┌────────
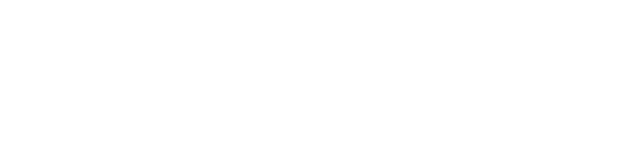
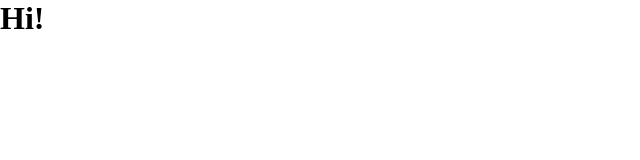
Before and after one commit to Leon3854/interDesire, a website: page app/index.html in a window 1280 px wide. Shown: the full height of the page, 0-640 px from the left. Drawn offline with Linux system fonts and the light colour scheme.

Commit message:
example commit

```diff
--- a/app/index.html
+++ b/app/index.html
@@ -10,7 +10,9 @@
 
 <body>
 
-  <header class="header"></header>
+  <header class="header">
+    <h1>Hi!</h1>
+  </header>
   <div class="wrapper">
     <main class="main"></main>
     <footer class="footer"></footer>
```
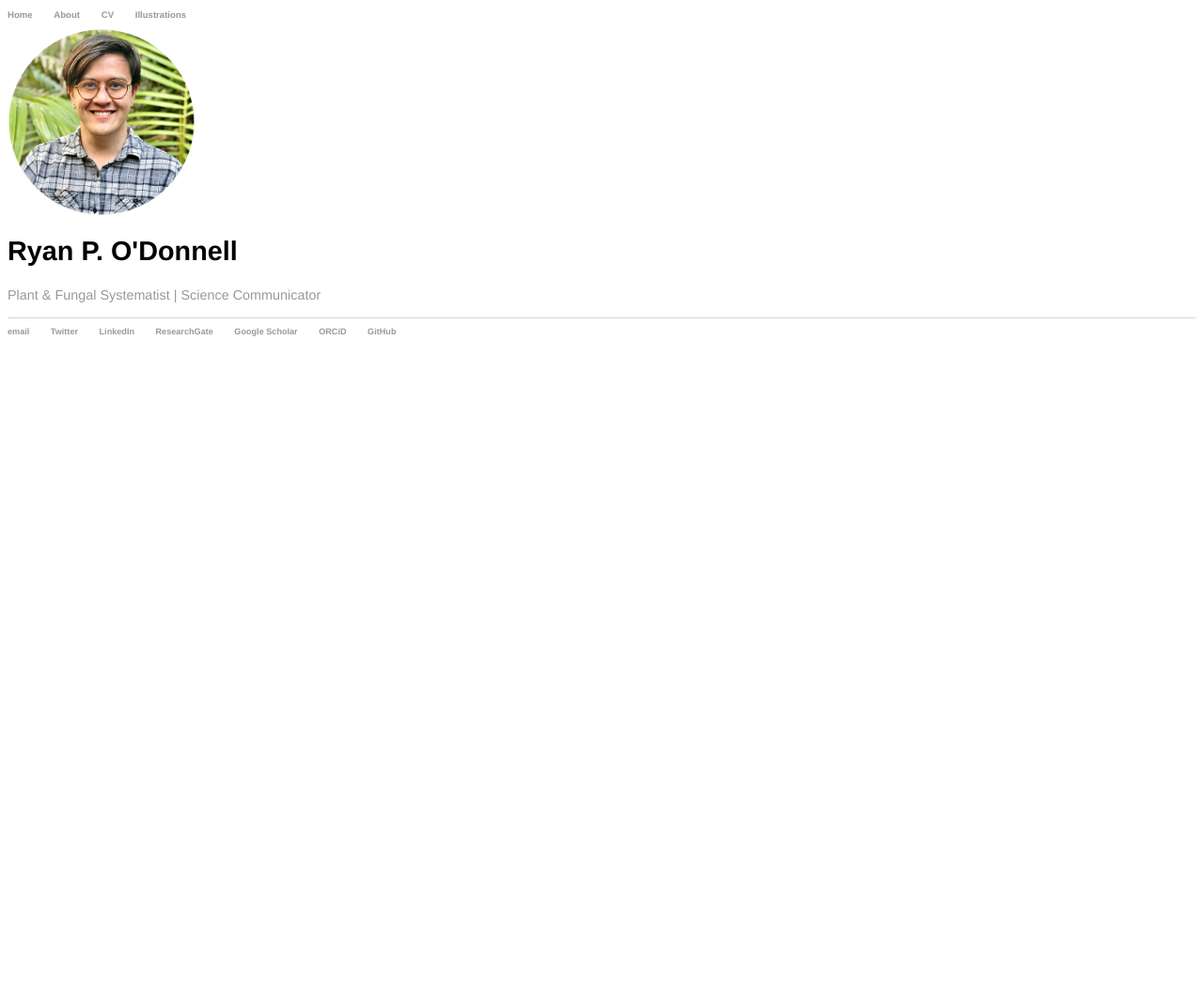
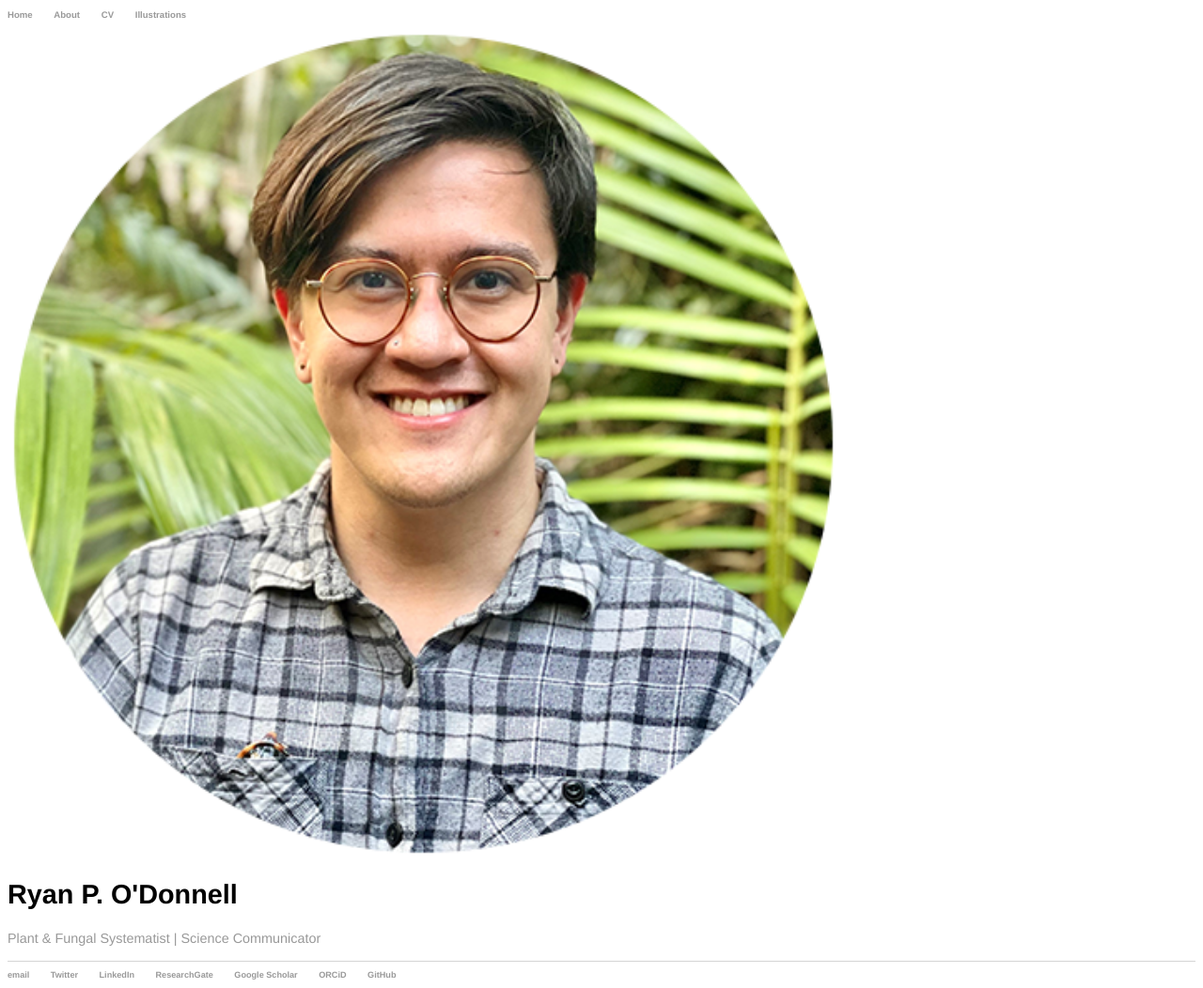
Before and after one commit to rpodonnell/rpodonnell.github.io, a Jekyll site: the page built from index.html, in a window 1280 px wide. Shown: the whole page at 94% size. Built offline with Jekyll 4.4.1, drawn with Linux system fonts in a browser that asks for light colours; before the commit the page ends 900 px from its top, so only the background shows below that.

Commit message:
Update main2.css

```diff
--- a/css/main2.css
+++ b/css/main2.css
@@ -45,7 +45,7 @@ ul.posts li {
     list-style: none;
 }
 
-myimg {
+img {
   height: auto;
      width: 70%;
 }
```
└────────
Exactly one number is wanted in reply: the count of lines above that hold the string "class".

Problem solution:
5